But if Mr Corbyn moves to sack those who have publicly disagreed with him, there's a danger it appears that he's given up on his much vaunted "new politics" - disagreement was meant to be allowed, discussions encouraged in the more grown-up discourse that he promised.
Don't forget, Jeremy Corbyn built his own career by being a serial rebel, voting against his party leader again and again and again.
For him to call for message discipline from the outset might have seemed ludicrous. And given the lack of support he had among Labour MPs, he was determined to try to build a team from all parts of the party to give him credibility in Westminster.
So now, just four months on, if he embarks on dramatic changes, sacks those who have publicly disagreed with him, like the shadow foreign secretary Hilary Benn, there's a danger it looks like when his own authority is challenged he just can't take it.
But it's likely, in fact, that the next 24 hours will see fewer of the shadow cabinet shoved out, and more just shuffled around.
Do expect new occupants of the posts of shadow Foreign Secretary and shadow Defence Secretary - in those two areas the tensions over nuclear weapons and military action have proved too much of an embarrassment for Mr Corbyn.

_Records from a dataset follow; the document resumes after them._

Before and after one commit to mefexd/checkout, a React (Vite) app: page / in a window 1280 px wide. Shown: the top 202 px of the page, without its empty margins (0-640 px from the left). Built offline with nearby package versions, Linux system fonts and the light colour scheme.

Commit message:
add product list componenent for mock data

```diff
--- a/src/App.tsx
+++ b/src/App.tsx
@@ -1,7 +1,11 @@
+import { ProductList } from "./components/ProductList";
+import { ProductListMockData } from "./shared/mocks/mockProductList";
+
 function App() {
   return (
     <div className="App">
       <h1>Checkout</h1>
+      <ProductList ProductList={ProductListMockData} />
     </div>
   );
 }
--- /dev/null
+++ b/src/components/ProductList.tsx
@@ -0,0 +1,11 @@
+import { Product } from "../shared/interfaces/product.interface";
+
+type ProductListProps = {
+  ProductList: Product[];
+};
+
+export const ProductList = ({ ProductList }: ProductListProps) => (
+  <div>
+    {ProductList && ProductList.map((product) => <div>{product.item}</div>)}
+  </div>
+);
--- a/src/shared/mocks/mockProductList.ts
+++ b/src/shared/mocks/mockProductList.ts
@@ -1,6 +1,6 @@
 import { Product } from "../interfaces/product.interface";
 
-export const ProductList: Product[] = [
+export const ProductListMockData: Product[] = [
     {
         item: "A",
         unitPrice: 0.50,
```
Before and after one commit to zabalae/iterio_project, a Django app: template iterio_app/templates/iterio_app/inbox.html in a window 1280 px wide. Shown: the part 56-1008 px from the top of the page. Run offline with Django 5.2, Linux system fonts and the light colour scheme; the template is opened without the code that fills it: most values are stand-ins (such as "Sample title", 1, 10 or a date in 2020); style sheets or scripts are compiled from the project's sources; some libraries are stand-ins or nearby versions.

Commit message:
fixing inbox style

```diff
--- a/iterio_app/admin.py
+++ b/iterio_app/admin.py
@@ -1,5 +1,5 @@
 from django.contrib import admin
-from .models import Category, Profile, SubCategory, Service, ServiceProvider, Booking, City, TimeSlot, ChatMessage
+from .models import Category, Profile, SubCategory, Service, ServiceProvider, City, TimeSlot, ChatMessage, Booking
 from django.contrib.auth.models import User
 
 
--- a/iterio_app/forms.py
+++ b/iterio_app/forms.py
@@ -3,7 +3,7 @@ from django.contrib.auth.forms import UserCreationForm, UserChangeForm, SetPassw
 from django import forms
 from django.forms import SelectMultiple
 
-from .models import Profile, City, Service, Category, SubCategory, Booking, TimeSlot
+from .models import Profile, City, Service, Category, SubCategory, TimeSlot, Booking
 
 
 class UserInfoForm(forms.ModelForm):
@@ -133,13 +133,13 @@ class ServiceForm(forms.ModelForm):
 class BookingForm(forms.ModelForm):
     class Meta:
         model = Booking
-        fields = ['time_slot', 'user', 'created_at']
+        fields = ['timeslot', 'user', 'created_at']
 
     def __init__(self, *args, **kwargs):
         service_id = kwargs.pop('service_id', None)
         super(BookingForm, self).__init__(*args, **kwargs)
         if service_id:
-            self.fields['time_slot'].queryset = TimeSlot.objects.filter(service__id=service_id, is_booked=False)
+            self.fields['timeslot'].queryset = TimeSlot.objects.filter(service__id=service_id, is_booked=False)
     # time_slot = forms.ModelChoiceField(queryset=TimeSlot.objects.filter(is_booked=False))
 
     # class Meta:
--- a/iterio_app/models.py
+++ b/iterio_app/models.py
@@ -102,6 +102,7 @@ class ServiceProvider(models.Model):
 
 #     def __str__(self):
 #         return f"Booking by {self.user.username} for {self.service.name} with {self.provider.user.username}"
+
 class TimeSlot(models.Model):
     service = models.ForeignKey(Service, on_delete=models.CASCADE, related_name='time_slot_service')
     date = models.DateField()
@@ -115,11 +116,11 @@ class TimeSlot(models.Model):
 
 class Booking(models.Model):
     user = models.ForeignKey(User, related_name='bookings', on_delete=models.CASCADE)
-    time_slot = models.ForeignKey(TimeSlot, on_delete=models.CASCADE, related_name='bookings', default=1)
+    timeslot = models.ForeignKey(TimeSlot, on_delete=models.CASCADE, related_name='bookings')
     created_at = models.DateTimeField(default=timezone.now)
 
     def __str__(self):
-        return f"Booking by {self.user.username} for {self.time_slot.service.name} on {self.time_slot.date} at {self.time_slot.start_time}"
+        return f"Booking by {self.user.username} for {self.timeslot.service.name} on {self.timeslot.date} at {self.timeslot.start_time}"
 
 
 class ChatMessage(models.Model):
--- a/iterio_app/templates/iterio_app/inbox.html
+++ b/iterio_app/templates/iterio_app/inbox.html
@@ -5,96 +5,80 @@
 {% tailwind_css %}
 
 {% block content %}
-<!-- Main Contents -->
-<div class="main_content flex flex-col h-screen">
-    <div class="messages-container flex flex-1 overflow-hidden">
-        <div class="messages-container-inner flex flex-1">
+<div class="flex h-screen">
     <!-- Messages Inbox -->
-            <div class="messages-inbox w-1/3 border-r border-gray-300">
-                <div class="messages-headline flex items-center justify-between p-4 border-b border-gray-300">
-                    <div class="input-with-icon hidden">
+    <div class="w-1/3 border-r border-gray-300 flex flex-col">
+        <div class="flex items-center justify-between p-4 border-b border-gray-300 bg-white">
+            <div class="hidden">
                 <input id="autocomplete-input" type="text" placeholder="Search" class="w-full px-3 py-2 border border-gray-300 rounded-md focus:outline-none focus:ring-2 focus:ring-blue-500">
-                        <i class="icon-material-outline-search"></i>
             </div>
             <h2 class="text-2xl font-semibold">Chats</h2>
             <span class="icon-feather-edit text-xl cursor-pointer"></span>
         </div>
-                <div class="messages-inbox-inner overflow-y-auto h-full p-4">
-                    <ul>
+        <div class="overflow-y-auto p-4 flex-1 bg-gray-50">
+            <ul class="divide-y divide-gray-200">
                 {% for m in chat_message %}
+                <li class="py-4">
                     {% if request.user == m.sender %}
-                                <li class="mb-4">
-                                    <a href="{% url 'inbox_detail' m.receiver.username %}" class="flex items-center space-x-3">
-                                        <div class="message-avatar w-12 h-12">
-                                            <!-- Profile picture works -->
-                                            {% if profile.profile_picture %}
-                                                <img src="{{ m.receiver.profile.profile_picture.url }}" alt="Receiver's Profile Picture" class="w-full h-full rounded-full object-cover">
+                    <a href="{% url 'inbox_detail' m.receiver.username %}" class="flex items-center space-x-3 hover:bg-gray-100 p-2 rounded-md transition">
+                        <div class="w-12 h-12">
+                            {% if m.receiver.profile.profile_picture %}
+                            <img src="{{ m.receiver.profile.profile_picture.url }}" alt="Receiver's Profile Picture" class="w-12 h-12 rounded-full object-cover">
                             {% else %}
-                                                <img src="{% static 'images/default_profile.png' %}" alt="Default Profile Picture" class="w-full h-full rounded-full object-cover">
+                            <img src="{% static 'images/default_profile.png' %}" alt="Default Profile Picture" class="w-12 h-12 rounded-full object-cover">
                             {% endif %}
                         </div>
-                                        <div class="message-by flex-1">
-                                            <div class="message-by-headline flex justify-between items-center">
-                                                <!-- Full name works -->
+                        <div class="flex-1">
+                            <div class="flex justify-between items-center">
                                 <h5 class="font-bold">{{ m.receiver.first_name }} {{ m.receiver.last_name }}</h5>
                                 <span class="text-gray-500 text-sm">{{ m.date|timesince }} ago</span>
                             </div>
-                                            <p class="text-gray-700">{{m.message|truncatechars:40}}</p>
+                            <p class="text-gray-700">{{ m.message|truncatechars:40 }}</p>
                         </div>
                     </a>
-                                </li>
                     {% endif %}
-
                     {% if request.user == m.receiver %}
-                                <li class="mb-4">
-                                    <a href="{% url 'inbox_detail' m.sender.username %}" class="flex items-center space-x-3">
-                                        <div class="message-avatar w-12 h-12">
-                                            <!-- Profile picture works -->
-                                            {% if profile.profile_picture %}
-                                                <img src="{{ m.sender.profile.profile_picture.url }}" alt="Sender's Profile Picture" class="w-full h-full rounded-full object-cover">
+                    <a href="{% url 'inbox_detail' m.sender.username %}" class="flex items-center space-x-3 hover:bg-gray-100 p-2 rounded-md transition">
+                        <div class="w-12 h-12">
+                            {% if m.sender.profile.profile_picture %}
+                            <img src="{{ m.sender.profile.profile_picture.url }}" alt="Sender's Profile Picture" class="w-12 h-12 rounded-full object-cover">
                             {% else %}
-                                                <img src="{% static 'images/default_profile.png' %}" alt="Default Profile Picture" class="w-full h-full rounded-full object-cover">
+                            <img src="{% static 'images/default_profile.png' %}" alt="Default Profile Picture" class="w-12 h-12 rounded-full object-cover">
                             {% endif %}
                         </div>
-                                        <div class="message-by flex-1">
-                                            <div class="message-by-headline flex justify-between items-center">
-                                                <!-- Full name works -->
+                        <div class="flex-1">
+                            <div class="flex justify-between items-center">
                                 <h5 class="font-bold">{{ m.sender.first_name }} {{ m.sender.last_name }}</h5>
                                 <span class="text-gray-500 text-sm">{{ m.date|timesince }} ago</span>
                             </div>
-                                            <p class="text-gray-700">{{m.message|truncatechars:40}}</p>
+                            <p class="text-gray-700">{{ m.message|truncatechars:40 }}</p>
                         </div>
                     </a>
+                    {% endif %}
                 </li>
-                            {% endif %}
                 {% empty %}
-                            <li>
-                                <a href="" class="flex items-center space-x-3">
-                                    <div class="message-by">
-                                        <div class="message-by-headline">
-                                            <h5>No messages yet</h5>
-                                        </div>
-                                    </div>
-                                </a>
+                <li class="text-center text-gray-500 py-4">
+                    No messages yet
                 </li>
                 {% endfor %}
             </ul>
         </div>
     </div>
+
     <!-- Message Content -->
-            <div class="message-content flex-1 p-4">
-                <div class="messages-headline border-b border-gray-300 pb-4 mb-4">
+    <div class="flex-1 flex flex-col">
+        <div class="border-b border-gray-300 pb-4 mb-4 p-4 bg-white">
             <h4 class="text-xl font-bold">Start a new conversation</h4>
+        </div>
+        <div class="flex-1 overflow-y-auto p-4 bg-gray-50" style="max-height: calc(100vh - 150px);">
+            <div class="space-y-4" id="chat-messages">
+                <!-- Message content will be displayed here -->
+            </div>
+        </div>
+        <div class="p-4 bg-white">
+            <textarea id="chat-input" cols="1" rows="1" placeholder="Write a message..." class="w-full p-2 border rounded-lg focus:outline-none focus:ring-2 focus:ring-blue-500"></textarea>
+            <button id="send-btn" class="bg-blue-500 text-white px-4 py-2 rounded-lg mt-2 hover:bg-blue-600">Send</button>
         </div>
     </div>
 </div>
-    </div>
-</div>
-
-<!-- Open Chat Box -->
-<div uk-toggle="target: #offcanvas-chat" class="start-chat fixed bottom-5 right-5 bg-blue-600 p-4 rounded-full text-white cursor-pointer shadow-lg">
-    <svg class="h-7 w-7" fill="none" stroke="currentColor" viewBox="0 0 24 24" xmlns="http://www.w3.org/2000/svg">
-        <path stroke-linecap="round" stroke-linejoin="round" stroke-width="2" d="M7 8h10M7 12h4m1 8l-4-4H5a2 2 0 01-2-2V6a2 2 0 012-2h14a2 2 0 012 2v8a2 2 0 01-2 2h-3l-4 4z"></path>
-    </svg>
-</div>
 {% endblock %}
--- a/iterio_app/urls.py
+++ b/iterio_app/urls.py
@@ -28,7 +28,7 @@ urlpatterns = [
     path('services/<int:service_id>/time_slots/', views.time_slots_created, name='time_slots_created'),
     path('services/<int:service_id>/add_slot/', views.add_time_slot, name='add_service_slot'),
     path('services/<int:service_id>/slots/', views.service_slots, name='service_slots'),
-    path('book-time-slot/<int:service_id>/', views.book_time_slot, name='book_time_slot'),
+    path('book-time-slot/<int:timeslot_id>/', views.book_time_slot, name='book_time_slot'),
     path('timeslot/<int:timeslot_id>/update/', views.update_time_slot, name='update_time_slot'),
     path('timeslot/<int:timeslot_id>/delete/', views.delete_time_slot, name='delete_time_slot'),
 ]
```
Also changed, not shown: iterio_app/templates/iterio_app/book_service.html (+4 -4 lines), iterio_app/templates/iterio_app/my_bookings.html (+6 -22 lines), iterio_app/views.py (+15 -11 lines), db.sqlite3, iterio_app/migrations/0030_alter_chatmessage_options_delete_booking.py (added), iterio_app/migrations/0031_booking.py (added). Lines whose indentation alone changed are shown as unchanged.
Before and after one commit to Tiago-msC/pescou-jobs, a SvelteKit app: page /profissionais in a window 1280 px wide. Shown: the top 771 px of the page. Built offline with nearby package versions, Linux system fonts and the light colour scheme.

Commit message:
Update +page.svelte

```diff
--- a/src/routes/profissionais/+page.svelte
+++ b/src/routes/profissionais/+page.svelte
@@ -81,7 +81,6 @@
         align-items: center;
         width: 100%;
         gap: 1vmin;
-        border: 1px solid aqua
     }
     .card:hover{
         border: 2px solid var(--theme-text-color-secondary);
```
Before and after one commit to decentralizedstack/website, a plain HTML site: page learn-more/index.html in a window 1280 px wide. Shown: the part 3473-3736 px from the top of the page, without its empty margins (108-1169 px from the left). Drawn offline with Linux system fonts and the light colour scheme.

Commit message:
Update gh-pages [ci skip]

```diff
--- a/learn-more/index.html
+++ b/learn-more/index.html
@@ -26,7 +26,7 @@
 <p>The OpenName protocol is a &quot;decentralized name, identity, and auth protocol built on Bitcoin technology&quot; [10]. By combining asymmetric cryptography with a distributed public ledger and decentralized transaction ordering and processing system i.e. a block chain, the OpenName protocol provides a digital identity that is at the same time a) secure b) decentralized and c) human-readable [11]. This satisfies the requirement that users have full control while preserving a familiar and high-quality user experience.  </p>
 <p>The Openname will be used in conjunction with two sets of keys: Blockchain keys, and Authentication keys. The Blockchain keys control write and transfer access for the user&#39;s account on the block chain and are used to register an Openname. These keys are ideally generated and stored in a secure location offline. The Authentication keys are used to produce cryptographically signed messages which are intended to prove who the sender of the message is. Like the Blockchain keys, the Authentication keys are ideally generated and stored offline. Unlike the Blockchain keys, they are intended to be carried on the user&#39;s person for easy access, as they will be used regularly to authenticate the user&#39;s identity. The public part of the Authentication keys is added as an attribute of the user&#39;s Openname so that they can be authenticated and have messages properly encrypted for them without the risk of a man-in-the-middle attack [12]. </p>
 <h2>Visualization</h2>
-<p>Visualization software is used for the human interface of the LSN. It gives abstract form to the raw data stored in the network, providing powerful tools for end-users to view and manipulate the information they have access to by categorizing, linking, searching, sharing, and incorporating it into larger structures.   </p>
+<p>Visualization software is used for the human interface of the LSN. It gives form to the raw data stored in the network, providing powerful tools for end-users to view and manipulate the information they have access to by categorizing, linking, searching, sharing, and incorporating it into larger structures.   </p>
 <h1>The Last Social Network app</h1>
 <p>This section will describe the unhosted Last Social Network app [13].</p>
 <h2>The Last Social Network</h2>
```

But don't expect a dramatic purge of the shadow cabinet, and any moderates shipped out. Jeremy Corbyn does still want to show he is committed to including a range of views around his top table, and it seems he is not planning for pyrotechnics. But then again, reshuffles rarely go according to plan.